aelfman / tags / web directions

Tagged with “web directions” (5)

  1. Tania Lang — Using Ajax to enhance UX

    Ajax is changing the way that users interact with websites — it has the potential to provide richer and more interactive online user experiences but also introduces its own set of usability and accessibility problems. This session will present views from leading usability experts from around the world from an experienced practitioner workshop conducted at the Usability Professionals Conference in USA.

    We will also discuss key usability issues we have unveiled through our own usability testing of a range of websites using Ajax over the last 2 years. The session will highlight some of the pitfalls and user frustrations with Ajax as well as how Ajax can be used to enhance the user experience. We will present usability and accessibility issues and common user behaviours with Ajax applications.

    Finally we will discuss interaction design guidelines for developing user friendly Ajax designs. This is not a technical session and will appeal to designers, developers and anyone working with interactive websites or web applications.

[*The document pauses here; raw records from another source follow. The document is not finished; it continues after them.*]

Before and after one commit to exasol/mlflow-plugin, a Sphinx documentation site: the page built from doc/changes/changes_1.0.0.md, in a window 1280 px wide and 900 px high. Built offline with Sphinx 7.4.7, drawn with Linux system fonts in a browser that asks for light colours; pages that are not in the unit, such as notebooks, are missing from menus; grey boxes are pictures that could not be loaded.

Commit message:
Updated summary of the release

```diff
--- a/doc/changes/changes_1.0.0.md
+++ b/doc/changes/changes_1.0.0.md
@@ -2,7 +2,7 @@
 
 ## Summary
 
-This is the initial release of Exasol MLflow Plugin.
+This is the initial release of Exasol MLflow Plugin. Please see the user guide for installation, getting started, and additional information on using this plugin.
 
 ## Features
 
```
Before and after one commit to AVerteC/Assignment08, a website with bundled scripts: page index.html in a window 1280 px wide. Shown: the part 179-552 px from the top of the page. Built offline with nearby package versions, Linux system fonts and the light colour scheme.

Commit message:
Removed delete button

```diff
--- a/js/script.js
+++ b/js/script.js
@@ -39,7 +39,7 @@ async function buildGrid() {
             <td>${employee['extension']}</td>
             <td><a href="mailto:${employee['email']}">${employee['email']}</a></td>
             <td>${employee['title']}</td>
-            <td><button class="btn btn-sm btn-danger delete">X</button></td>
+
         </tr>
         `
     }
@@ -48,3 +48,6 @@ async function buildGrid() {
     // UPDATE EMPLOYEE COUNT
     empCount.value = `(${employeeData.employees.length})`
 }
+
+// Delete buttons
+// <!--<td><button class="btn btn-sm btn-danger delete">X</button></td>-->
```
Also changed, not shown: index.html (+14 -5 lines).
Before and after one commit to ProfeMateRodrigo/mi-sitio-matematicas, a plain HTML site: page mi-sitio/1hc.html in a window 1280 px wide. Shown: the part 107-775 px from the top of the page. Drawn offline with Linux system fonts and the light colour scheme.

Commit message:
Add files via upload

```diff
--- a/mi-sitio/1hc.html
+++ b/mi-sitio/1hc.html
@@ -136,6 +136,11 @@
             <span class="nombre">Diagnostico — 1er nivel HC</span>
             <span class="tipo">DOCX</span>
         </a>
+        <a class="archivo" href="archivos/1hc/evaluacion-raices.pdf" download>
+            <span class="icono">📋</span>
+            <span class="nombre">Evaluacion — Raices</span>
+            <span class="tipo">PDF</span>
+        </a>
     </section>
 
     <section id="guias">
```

    http://www.webdirections.org/resources/tania-lang-using-ajax-to-enhance-ux/

    —Huffduffed by aelfman

  2. Relly Annett-​​Baker — All the small things

    Microcopy is the ninja of online con tent. Fast, furi ous and deadly, it has the power to make or break your online busi ness, to kill or stay your foes. It’s a sen tence, a con fir­ma tion, a few words. One word, even. It isn’t big or flashy. It doesn’t leave a call ing card. If it does its job your cus tomer may never notice it was there.

    http://www.webdirections.org/resources/relly-annett-baker-all-the-small-things/

    —Huffduffed by aelfman

  3. Web Directions @media: Jeremy Keith — Hot Topics

    Continuing a popular @media tradition, the final session for day one, hosted by Jeremy Keith, will feature a handful of speakers discussing questions posed by conference attendees. Wear your flak jacket: there will be controversy!

    Panelists:

    • John Allsopp
    • Hannah Donovan
    • Simon Willison
    • Christian Crumlish

    —Huffduffed by aelfman

  4. Dan Hill — Closing keynote: 15 years in

    Web Directions South 2009, Sydney Convention Centre, October 9 4.05pm.

    It is time for the prac­tice of web devel­op­ment and design to broaden its hori­zons. How can the skills and expe­ri­ence we’ve acquired over the last 15 years of work­ing on the inter­net be applied more broadly to, say, the design of cities, build­ings, organ­i­sa­tions, gov­ern­ment and so on?

    In a slightly fool­hardy, ambi­tious talk, Dan will draw from his expe­ri­ence of lead­ing design across the BBC’s web­sites, co-​​founding the global media prod­uct Monocle, work­ing with projects like Lonely Planet, Channel 4, Urbis museum and the Spice Girls web­site, and now his cur­rent work with the mul­ti­dis­ci­pli­nary design con­sul­tancy Arup, where he helps design bet­ter cities, build­ings and streets.

    Dan will sug­gest that some of these core ideas — har­ness­ing user-​​centred think­ing with the sparks of indi­vid­ual insight, work­ing with real-​​time data, sep­a­rat­ing con­tent from pre­sen­ta­tion, mul­ti­dis­ci­pli­nary design-​​centred prac­tice, enabling adap­ta­tion and hack­a­bil­ity, bal­anc­ing top-​​down inter­ven­tion with bottom-​​up emer­gence, amongst oth­ers — might work effec­tively as core prin­ci­ples of ser­vice design, offer­ing new ways to build, design, inno­vate and oper­ate to ser­vices, prod­ucts and organ­i­sa­tions well out­side of the Australian web industry’s tra­di­tional focus.

    http://www.webdirections.org/resources/dan-hill-closing-keynote-15-years-in/

    —Huffduffed by aelfman

  5. Mark Boulton — Designing grid systems

    Grid sys tems have been used in print design, archi tec ture and inte rior design for gen­er a tions. Now, on the web, the same rules of grid sys tem com po si tion and usage no longer apply. Content is viewed in many ways; from RSS feeds to email. Content is viewed on many devices; from mobile phones to lap tops. Users can manip u late the browser, they can remove con tent, resize the can vas, resize the type faces. A designer is no longer in con trol of this pre sen ta tion. So where do grid sys tems fit in to all that?

    http://www.webdirections.org/resources/mark-boulton-designing-grid-systems/

    —Huffduffed by aelfman